## [What you should do]
Find each line below containing the word "utils" and copy it.

Front-end code edit data:

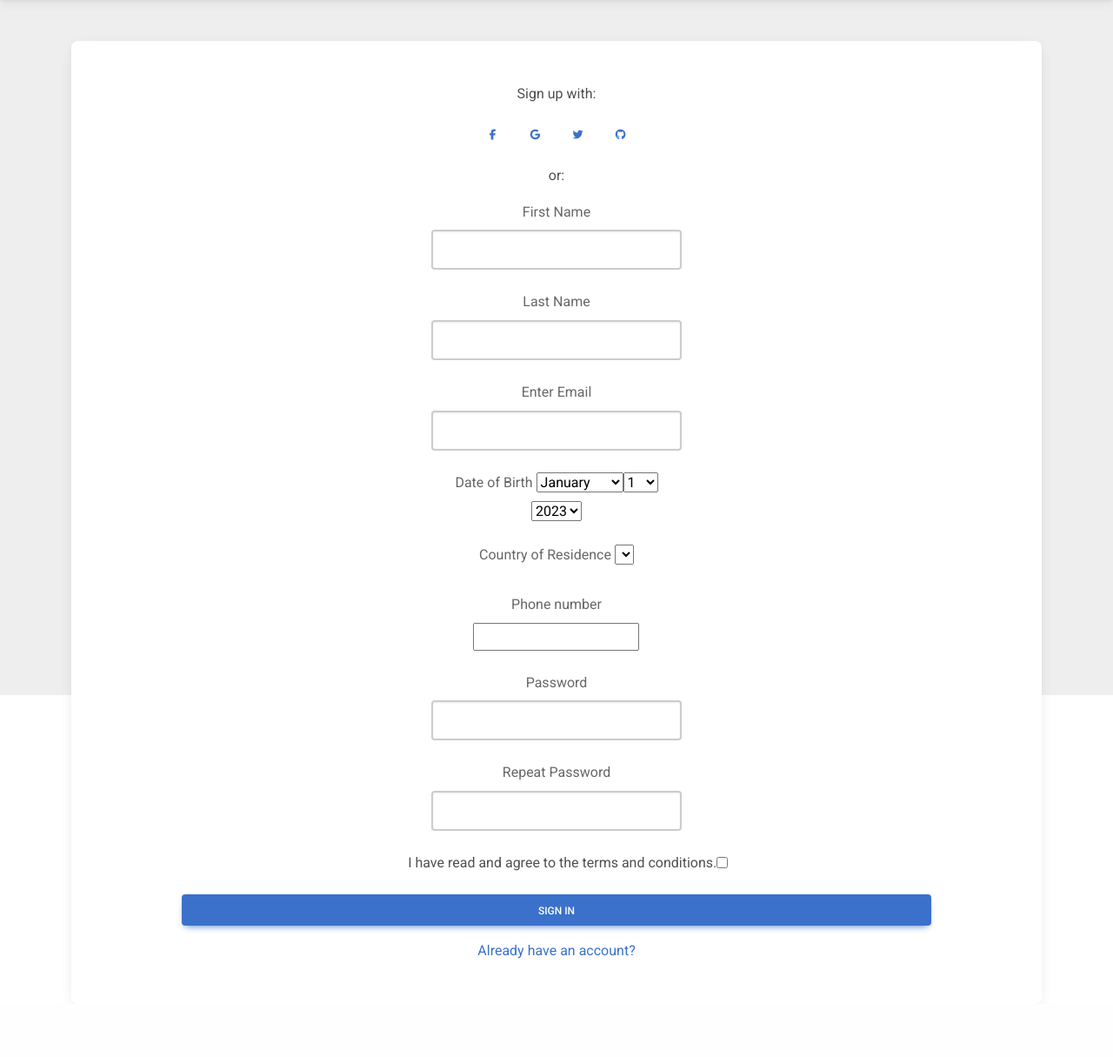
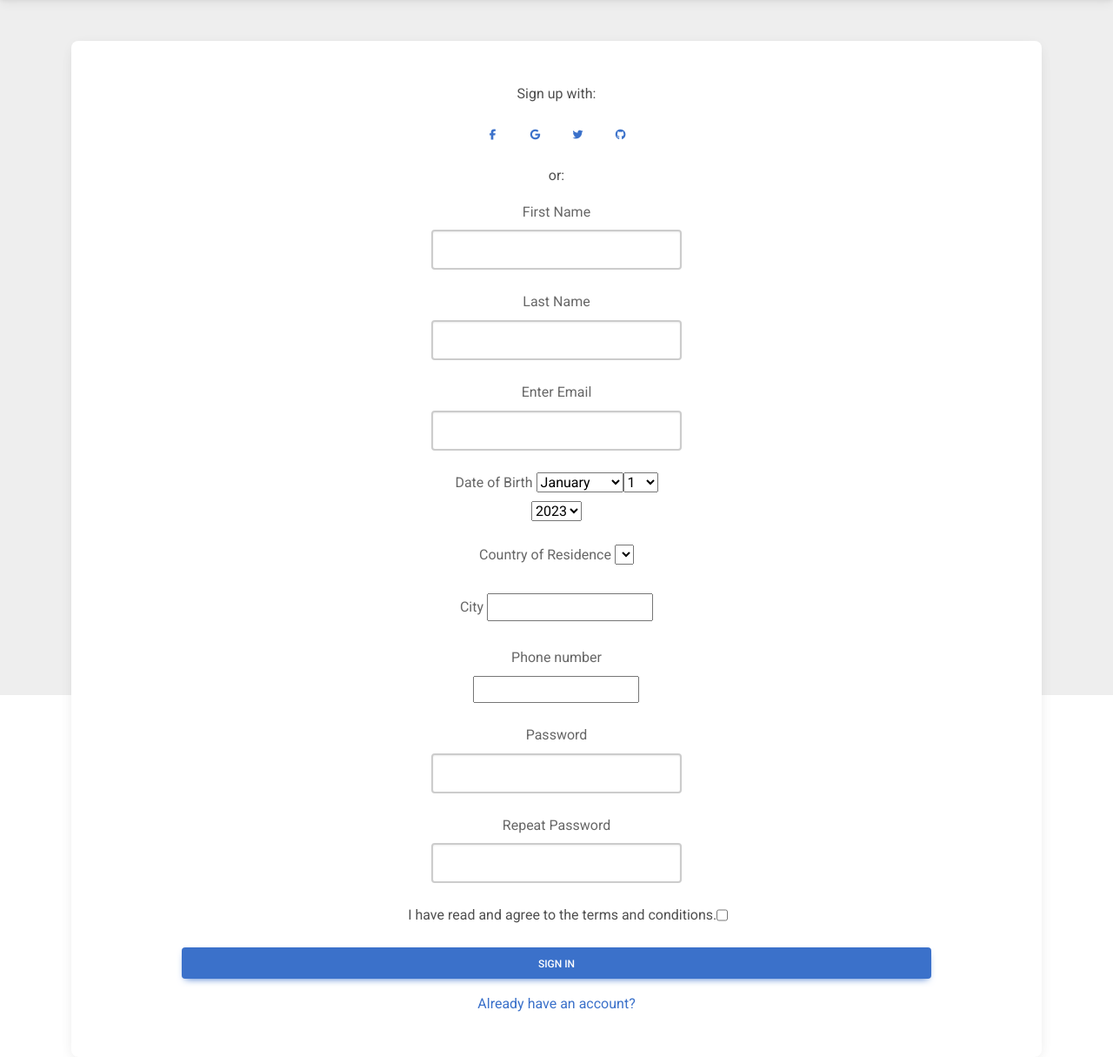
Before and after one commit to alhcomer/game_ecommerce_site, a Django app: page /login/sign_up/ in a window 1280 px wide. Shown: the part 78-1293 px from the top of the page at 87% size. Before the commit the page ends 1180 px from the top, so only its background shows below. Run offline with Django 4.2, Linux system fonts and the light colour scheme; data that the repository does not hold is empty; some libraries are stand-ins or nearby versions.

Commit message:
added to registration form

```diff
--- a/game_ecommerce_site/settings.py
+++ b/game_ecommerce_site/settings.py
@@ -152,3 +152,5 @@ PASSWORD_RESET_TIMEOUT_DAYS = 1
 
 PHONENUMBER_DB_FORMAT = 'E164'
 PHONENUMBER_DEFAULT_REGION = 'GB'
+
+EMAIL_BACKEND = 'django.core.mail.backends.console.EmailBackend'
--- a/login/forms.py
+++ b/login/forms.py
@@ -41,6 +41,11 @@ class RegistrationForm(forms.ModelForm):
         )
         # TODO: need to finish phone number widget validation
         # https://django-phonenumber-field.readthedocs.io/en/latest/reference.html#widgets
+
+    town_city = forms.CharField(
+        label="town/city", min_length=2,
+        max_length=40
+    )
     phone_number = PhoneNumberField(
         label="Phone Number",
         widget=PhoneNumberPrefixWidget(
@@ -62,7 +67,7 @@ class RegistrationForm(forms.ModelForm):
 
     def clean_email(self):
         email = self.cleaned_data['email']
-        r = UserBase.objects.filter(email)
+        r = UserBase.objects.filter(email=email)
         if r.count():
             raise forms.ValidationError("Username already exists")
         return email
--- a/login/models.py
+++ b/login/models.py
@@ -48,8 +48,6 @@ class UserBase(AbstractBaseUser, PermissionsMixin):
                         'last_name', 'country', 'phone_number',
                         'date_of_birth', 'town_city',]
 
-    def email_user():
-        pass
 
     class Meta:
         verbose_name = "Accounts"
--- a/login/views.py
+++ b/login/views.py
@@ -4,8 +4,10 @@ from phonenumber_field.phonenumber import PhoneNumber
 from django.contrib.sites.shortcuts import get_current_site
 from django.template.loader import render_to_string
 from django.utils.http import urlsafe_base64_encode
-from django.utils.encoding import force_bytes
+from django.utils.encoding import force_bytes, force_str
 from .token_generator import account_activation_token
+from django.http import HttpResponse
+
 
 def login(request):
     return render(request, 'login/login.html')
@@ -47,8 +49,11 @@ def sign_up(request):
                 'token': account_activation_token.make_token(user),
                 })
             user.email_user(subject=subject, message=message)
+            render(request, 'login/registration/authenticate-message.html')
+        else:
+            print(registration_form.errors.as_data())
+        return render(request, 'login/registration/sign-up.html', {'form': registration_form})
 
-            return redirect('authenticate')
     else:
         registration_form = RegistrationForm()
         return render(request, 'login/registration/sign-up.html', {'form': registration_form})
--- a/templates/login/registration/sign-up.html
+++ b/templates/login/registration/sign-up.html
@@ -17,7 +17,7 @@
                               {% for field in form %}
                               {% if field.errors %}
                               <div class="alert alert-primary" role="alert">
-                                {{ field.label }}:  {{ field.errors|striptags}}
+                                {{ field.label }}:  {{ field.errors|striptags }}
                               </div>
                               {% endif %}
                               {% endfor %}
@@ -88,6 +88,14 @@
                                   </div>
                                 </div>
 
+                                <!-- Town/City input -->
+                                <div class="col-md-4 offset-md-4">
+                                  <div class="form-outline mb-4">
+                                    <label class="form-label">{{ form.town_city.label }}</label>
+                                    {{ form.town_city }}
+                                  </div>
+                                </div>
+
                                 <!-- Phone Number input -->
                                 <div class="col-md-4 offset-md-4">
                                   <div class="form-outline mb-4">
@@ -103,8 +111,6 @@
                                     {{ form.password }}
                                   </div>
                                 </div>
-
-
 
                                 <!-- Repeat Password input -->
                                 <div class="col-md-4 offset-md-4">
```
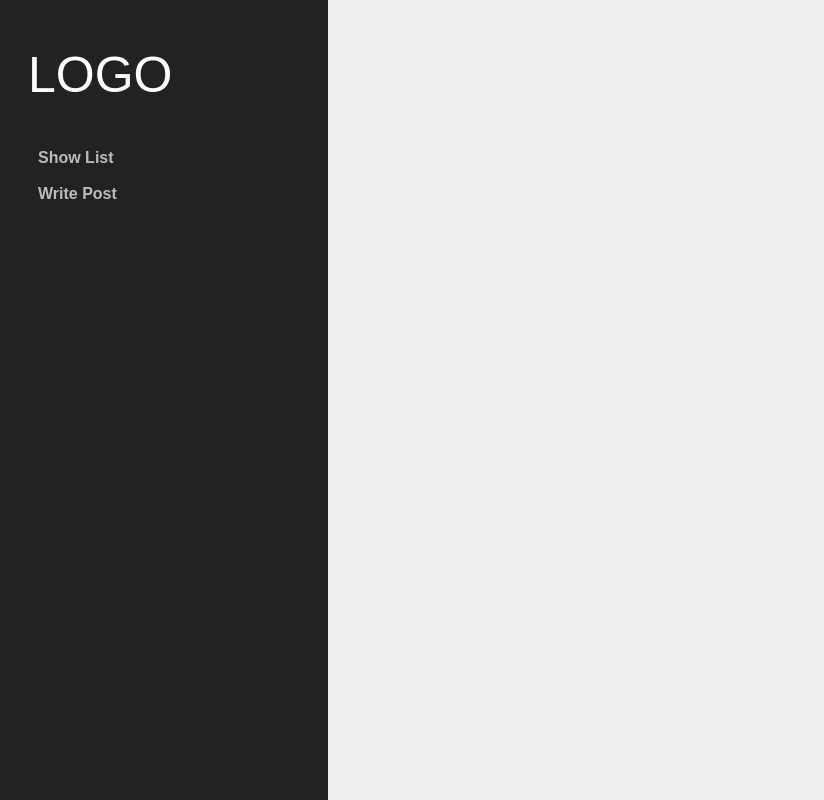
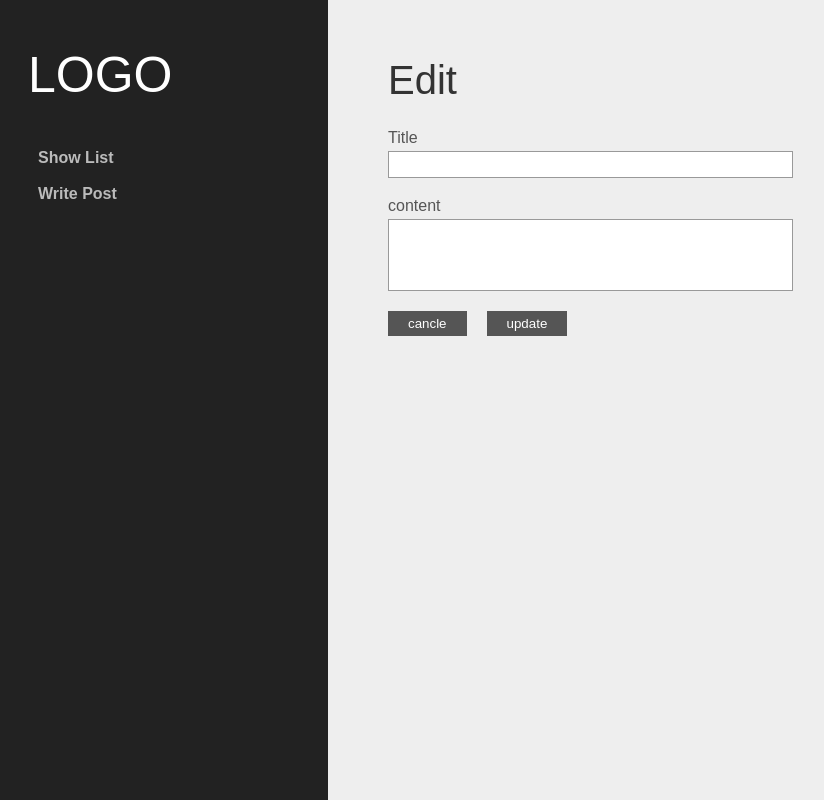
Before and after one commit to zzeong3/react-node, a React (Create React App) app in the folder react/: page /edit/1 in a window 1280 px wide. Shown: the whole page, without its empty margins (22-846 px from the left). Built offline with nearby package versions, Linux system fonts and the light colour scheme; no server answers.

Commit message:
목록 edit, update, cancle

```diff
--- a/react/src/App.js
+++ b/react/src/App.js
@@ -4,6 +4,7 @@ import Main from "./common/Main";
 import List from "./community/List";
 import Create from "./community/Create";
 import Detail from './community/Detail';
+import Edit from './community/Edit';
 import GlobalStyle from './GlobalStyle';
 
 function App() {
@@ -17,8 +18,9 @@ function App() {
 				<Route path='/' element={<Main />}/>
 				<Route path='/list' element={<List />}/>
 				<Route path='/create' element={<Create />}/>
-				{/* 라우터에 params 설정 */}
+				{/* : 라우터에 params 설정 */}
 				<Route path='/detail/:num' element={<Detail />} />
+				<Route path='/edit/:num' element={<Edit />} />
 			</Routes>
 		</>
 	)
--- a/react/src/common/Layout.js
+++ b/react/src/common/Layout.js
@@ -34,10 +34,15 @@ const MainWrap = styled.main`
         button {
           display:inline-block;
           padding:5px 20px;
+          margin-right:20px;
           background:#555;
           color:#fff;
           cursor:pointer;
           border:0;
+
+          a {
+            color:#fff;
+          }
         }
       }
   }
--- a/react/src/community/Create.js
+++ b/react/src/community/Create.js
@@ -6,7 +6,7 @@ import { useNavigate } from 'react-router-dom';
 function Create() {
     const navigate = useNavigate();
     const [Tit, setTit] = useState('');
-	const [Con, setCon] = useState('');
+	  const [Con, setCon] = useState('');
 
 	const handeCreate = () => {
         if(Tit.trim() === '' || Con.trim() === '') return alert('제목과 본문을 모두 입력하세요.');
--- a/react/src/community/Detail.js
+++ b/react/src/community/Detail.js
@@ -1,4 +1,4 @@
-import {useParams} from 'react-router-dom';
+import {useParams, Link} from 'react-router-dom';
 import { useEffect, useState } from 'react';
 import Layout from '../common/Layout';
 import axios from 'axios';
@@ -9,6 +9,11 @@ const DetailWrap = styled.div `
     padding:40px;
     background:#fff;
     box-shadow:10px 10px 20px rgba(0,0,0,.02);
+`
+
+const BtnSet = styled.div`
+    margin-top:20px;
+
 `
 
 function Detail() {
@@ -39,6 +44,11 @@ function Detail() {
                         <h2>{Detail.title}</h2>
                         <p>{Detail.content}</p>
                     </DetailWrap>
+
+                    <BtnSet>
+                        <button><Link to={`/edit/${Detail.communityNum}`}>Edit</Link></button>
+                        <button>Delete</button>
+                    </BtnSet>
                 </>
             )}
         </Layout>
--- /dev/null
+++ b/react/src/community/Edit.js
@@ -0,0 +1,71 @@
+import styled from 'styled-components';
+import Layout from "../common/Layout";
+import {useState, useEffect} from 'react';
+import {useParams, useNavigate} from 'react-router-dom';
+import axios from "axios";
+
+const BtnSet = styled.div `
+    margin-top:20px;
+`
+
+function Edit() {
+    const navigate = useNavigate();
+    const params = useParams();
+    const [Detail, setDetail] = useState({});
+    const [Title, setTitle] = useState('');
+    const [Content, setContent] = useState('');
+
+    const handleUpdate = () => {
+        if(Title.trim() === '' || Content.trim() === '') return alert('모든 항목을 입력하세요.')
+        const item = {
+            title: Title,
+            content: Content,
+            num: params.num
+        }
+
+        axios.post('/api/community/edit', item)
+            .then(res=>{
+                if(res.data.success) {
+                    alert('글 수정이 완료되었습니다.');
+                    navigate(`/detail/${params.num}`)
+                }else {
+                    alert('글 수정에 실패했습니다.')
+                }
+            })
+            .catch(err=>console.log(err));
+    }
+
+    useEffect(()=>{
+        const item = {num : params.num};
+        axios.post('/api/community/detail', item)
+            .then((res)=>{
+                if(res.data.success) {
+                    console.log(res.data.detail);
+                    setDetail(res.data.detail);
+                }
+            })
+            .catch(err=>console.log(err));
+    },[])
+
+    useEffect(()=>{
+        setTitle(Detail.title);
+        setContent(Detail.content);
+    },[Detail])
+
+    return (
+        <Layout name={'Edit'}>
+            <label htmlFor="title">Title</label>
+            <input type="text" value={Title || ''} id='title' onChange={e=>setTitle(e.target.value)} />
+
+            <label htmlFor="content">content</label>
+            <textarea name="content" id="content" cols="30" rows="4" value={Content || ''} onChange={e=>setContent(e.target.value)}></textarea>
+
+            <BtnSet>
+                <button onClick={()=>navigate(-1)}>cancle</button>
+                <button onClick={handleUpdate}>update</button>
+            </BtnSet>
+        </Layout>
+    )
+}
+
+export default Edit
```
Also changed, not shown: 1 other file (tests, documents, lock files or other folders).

## [Finished task]
 from django.utils.http import urlsafe_base64_encode
-from django.utils.encoding import force_bytes
+from django.utils.encoding import force_bytes, force_str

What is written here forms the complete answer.